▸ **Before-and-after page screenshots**
-- Opening Marker --

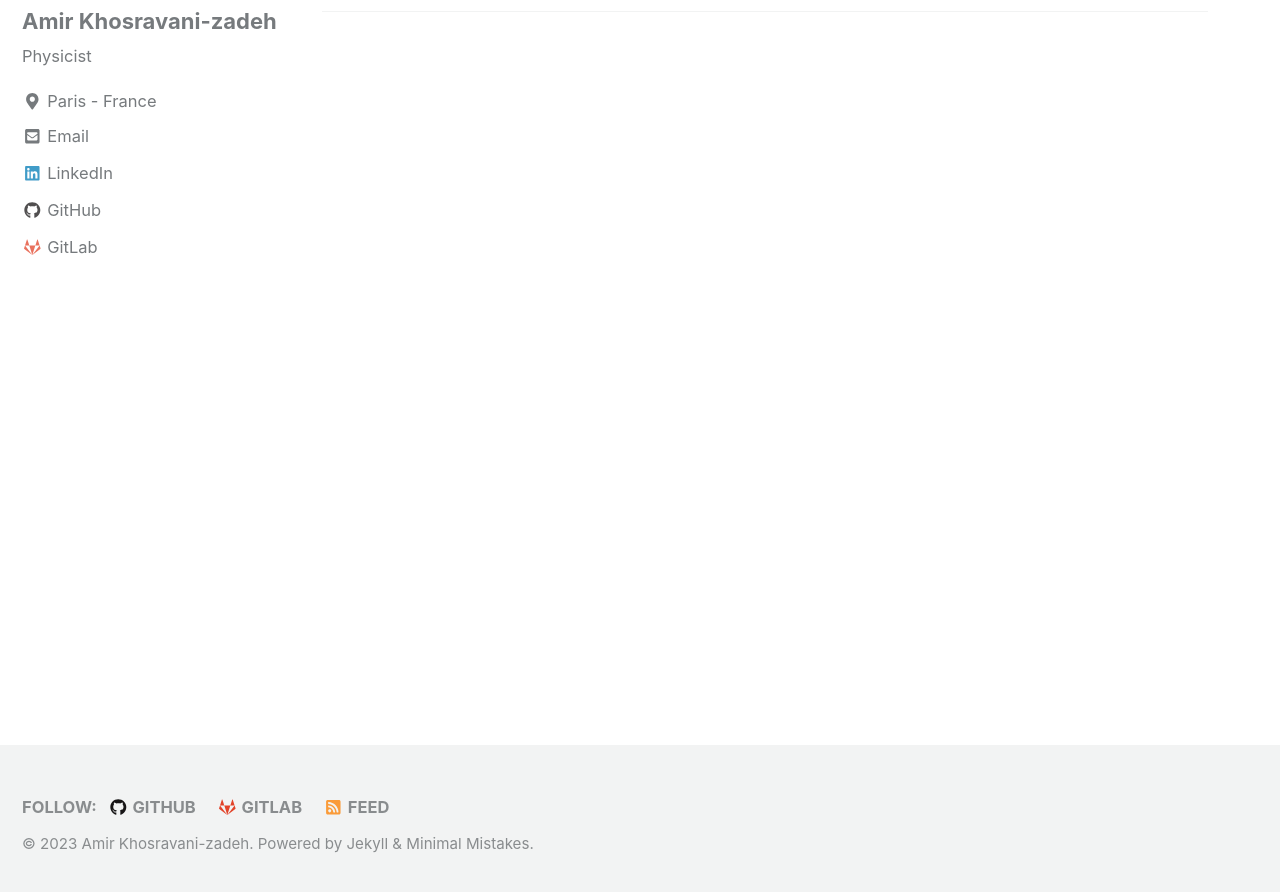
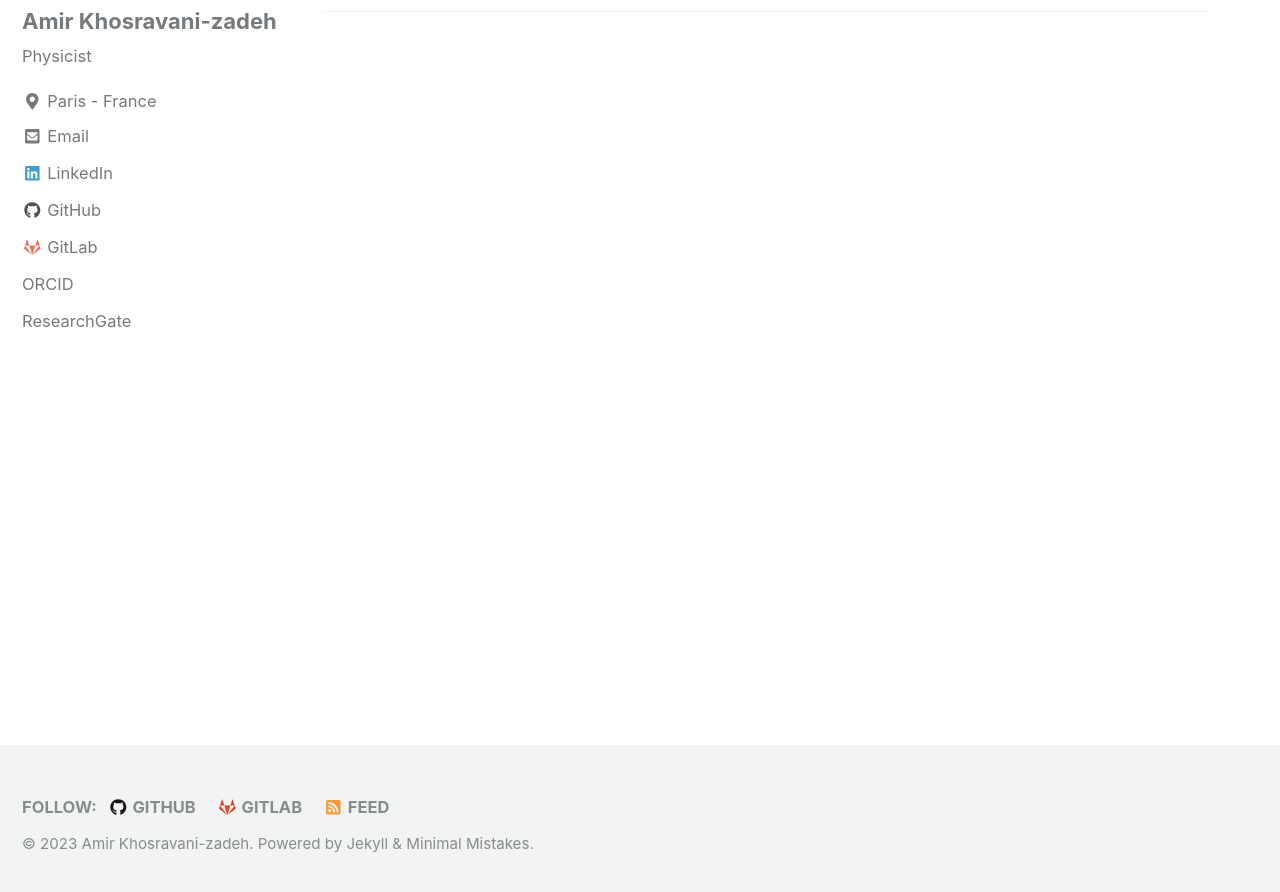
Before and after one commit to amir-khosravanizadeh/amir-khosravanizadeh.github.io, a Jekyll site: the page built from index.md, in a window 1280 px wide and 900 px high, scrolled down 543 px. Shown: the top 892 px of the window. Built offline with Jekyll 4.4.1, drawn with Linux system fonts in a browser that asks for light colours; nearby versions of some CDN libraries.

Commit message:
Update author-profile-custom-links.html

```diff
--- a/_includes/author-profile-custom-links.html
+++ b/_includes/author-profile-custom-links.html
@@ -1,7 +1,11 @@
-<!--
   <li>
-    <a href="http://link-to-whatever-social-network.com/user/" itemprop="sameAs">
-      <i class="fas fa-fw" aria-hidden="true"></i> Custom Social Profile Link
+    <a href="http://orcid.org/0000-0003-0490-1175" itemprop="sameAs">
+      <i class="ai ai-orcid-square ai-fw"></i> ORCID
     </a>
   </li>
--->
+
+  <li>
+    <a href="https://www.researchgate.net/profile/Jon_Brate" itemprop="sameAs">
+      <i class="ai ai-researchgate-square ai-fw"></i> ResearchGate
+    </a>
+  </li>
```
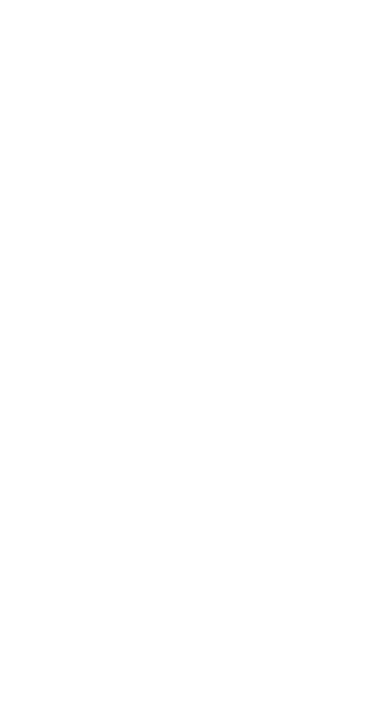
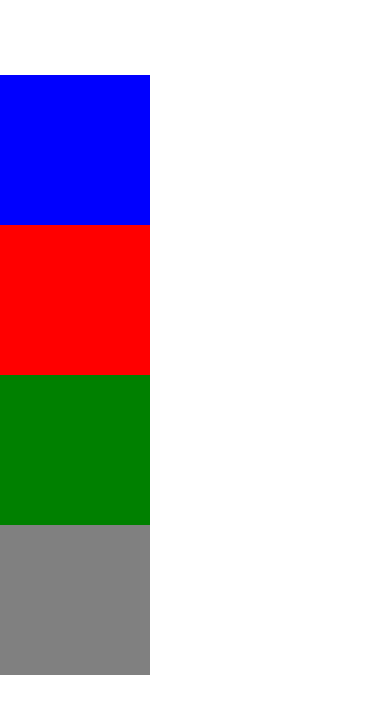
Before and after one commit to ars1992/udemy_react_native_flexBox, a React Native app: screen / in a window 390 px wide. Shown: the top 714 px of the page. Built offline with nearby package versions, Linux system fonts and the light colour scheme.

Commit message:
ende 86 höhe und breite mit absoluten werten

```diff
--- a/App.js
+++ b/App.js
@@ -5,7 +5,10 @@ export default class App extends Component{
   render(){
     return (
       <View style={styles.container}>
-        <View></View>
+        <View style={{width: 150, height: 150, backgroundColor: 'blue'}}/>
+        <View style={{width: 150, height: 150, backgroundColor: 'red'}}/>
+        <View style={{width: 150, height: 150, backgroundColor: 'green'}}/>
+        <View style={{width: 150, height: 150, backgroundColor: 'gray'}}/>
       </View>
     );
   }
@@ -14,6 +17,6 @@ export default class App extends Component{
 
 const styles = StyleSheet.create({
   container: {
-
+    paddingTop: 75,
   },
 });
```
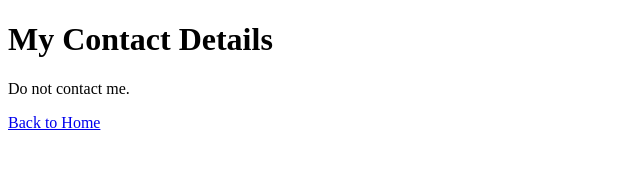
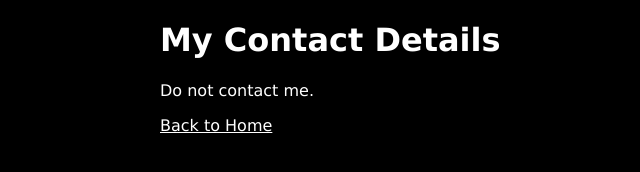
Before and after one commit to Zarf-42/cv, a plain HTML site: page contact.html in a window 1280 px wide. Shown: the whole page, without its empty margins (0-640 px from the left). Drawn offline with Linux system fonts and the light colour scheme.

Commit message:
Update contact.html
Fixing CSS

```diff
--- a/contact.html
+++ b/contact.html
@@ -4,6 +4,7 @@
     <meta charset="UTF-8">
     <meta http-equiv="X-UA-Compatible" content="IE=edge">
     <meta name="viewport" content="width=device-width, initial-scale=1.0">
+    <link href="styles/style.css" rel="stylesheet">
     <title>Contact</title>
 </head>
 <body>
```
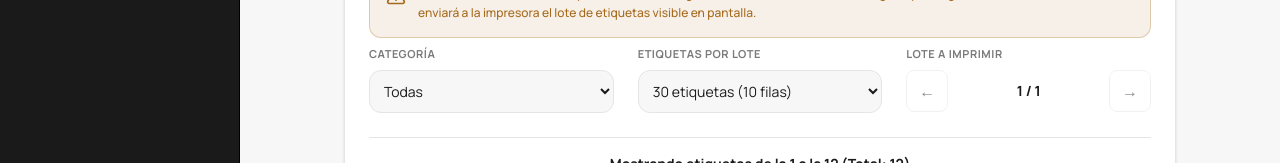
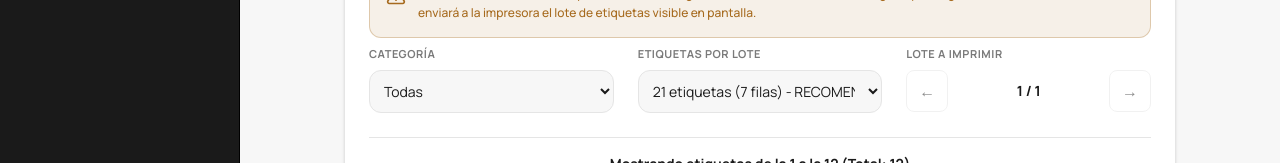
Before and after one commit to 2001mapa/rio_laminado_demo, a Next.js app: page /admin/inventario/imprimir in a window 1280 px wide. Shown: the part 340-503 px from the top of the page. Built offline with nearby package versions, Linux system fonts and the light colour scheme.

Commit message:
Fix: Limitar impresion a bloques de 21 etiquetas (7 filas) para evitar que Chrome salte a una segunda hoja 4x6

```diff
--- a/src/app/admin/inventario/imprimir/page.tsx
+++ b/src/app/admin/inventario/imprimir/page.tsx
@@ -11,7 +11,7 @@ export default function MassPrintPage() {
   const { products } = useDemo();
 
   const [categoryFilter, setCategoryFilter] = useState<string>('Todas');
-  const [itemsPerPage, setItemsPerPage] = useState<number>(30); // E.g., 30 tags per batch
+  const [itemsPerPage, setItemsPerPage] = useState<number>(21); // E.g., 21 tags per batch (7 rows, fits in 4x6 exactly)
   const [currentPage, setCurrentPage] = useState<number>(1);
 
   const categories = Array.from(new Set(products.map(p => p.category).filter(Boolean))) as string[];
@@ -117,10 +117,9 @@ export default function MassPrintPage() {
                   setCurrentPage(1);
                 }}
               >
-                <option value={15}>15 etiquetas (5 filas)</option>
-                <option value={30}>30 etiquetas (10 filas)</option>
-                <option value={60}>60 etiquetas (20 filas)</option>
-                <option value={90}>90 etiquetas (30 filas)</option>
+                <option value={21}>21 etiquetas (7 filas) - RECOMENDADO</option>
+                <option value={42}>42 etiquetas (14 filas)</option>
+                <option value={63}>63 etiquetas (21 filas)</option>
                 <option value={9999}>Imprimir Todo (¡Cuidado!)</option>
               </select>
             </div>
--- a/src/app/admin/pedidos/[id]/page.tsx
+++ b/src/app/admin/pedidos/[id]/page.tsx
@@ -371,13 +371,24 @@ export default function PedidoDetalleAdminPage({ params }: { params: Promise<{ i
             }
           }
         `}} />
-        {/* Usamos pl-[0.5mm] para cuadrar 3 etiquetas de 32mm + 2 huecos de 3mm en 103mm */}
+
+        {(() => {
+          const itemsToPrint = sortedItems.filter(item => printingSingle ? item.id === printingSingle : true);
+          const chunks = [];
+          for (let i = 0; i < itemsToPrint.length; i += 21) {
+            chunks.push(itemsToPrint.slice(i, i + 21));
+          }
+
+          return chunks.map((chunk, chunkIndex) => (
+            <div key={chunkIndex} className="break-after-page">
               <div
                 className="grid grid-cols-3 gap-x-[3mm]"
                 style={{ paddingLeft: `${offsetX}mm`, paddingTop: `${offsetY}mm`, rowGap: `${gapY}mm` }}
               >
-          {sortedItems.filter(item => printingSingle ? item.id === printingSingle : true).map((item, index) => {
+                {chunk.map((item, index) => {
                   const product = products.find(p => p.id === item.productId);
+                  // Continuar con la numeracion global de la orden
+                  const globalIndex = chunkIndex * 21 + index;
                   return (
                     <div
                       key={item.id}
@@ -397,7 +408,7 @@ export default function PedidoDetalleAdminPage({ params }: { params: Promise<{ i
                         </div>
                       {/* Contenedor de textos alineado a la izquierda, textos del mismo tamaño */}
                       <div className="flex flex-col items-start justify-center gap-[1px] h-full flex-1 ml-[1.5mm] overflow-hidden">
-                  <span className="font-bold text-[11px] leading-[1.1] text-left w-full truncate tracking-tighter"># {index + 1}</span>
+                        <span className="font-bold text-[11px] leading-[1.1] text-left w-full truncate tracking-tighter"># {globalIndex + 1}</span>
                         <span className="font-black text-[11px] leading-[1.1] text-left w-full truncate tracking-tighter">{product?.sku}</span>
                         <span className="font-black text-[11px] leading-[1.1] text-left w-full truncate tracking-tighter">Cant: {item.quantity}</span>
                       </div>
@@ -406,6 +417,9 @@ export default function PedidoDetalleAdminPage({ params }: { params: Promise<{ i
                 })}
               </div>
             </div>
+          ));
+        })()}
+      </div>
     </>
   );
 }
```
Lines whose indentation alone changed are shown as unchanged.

-- Closing Marker --

▸ **What the task requires**
The result should be a word-for-word restatement of all the data, without images.

▸ **Answer for this exercise**
Before and after one commit to amir-khosravanizadeh/amir-khosravanizadeh.github.io, a Jekyll site: the page built from index.md, in a window 1280 px wide and 900 px high, scrolled down 543 px. Shown: the top 892 px of the window. Built offline with Jekyll 4.4.1, drawn with Linux system fonts in a browser that asks for light colours; nearby versions of some CDN libraries.

Commit message:
Update author-profile-custom-links.html

```diff
--- a/_includes/author-profile-custom-links.html
+++ b/_includes/author-profile-custom-links.html
@@ -1,7 +1,11 @@
-<!--
   <li>
-    <a href="http://link-to-whatever-social-network.com/user/" itemprop="sameAs">
-      <i class="fas fa-fw" aria-hidden="true"></i> Custom Social Profile Link
+    <a href="http://orcid.org/0000-0003-0490-1175" itemprop="sameAs">
+      <i class="ai ai-orcid-square ai-fw"></i> ORCID
     </a>
   </li>
--->
+
+  <li>
+    <a href="https://www.researchgate.net/profile/Jon_Brate" itemprop="sameAs">
+      <i class="ai ai-researchgate-square ai-fw"></i> ResearchGate
+    </a>
+  </li>
```
Before and after one commit to ars1992/udemy_react_native_flexBox, a React Native app: screen / in a window 390 px wide. Shown: the top 714 px of the page. Built offline with nearby package versions, Linux system fonts and the light colour scheme.

Commit message:
ende 86 höhe und breite mit absoluten werten

```diff
--- a/App.js
+++ b/App.js
@@ -5,7 +5,10 @@ export default class App extends Component{
   render(){
     return (
       <View style={styles.container}>
-        <View></View>
+        <View style={{width: 150, height: 150, backgroundColor: 'blue'}}/>
+        <View style={{width: 150, height: 150, backgroundColor: 'red'}}/>
+        <View style={{width: 150, height: 150, backgroundColor: 'green'}}/>
+        <View style={{width: 150, height: 150, backgroundColor: 'gray'}}/>
       </View>
     );
   }
@@ -14,6 +17,6 @@ export default class App extends Component{
 
 const styles = StyleSheet.create({
   container: {
-
+    paddingTop: 75,
   },
 });
```
Before and after one commit to Zarf-42/cv, a plain HTML site: page contact.html in a window 1280 px wide. Shown: the whole page, without its empty margins (0-640 px from the left). Drawn offline with Linux system fonts and the light colour scheme.

Commit message:
Update contact.html
Fixing CSS

```diff
--- a/contact.html
+++ b/contact.html
@@ -4,6 +4,7 @@
     <meta charset="UTF-8">
     <meta http-equiv="X-UA-Compatible" content="IE=edge">
     <meta name="viewport" content="width=device-width, initial-scale=1.0">
+    <link href="styles/style.css" rel="stylesheet">
     <title>Contact</title>
 </head>
 <body>
```
Before and after one commit to 2001mapa/rio_laminado_demo, a Next.js app: page /admin/inventario/imprimir in a window 1280 px wide. Shown: the part 340-503 px from the top of the page. Built offline with nearby package versions, Linux system fonts and the light colour scheme.

Commit message:
Fix: Limitar impresion a bloques de 21 etiquetas (7 filas) para evitar que Chrome salte a una segunda hoja 4x6

```diff
--- a/src/app/admin/inventario/imprimir/page.tsx
+++ b/src/app/admin/inventario/imprimir/page.tsx
@@ -11,7 +11,7 @@ export default function MassPrintPage() {
   const { products } = useDemo();
 
   const [categoryFilter, setCategoryFilter] = useState<string>('Todas');
-  const [itemsPerPage, setItemsPerPage] = useState<number>(30); // E.g., 30 tags per batch
+  const [itemsPerPage, setItemsPerPage] = useState<number>(21); // E.g., 21 tags per batch (7 rows, fits in 4x6 exactly)
   const [currentPage, setCurrentPage] = useState<number>(1);
 
   const categories = Array.from(new Set(products.map(p => p.category).filter(Boolean))) as string[];
@@ -117,10 +117,9 @@ export default function MassPrintPage() {
                   setCurrentPage(1);
                 }}
               >
-                <option value={15}>15 etiquetas (5 filas)</option>
-                <option value={30}>30 etiquetas (10 filas)</option>
-                <option value={60}>60 etiquetas (20 filas)</option>
-                <option value={90}>90 etiquetas (30 filas)</option>
+                <option value={21}>21 etiquetas (7 filas) - RECOMENDADO</option>
+                <option value={42}>42 etiquetas (14 filas)</option>
+                <option value={63}>63 etiquetas (21 filas)</option>
                 <option value={9999}>Imprimir Todo (¡Cuidado!)</option>
               </select>
             </div>
--- a/src/app/admin/pedidos/[id]/page.tsx
+++ b/src/app/admin/pedidos/[id]/page.tsx
@@ -371,13 +371,24 @@ export default function PedidoDetalleAdminPage({ params }: { params: Promise<{ i
             }
           }
         `}} />
-        {/* Usamos pl-[0.5mm] para cuadrar 3 etiquetas de 32mm + 2 huecos de 3mm en 103mm */}
+
+        {(() => {
+          const itemsToPrint = sortedItems.filter(item => printingSingle ? item.id === printingSingle : true);
+          const chunks = [];
+          for (let i = 0; i < itemsToPrint.length; i += 21) {
+            chunks.push(itemsToPrint.slice(i, i + 21));
+          }
+
+          return chunks.map((chunk, chunkIndex) => (
+            <div key={chunkIndex} className="break-after-page">
               <div
                 className="grid grid-cols-3 gap-x-[3mm]"
                 style={{ paddingLeft: `${offsetX}mm`, paddingTop: `${offsetY}mm`, rowGap: `${gapY}mm` }}
               >
-          {sortedItems.filter(item => printingSingle ? item.id === printingSingle : true).map((item, index) => {
+                {chunk.map((item, index) => {
                   const product = products.find(p => p.id === item.productId);
+                  // Continuar con la numeracion global de la orden
+                  const globalIndex = chunkIndex * 21 + index;
                   return (
                     <div
                       key={item.id}
@@ -397,7 +408,7 @@ export default function PedidoDetalleAdminPage({ params }: { params: Promise<{ i
                         </div>
                       {/* Contenedor de textos alineado a la izquierda, textos del mismo tamaño */}
                       <div className="flex flex-col items-start justify-center gap-[1px] h-full flex-1 ml-[1.5mm] overflow-hidden">
-                  <span className="font-bold text-[11px] leading-[1.1] text-left w-full truncate tracking-tighter"># {index + 1}</span>
+                        <span className="font-bold text-[11px] leading-[1.1] text-left w-full truncate tracking-tighter"># {globalIndex + 1}</span>
                         <span className="font-black text-[11px] leading-[1.1] text-left w-full truncate tracking-tighter">{product?.sku}</span>
                         <span className="font-black text-[11px] leading-[1.1] text-left w-full truncate tracking-tighter">Cant: {item.quantity}</span>
                       </div>
@@ -406,6 +417,9 @@ export default function PedidoDetalleAdminPage({ params }: { params: Promise<{ i
                 })}
               </div>
             </div>
+          ));
+        })()}
+      </div>
     </>
   );
 }
```
Lines whose indentation alone changed are shown as unchanged.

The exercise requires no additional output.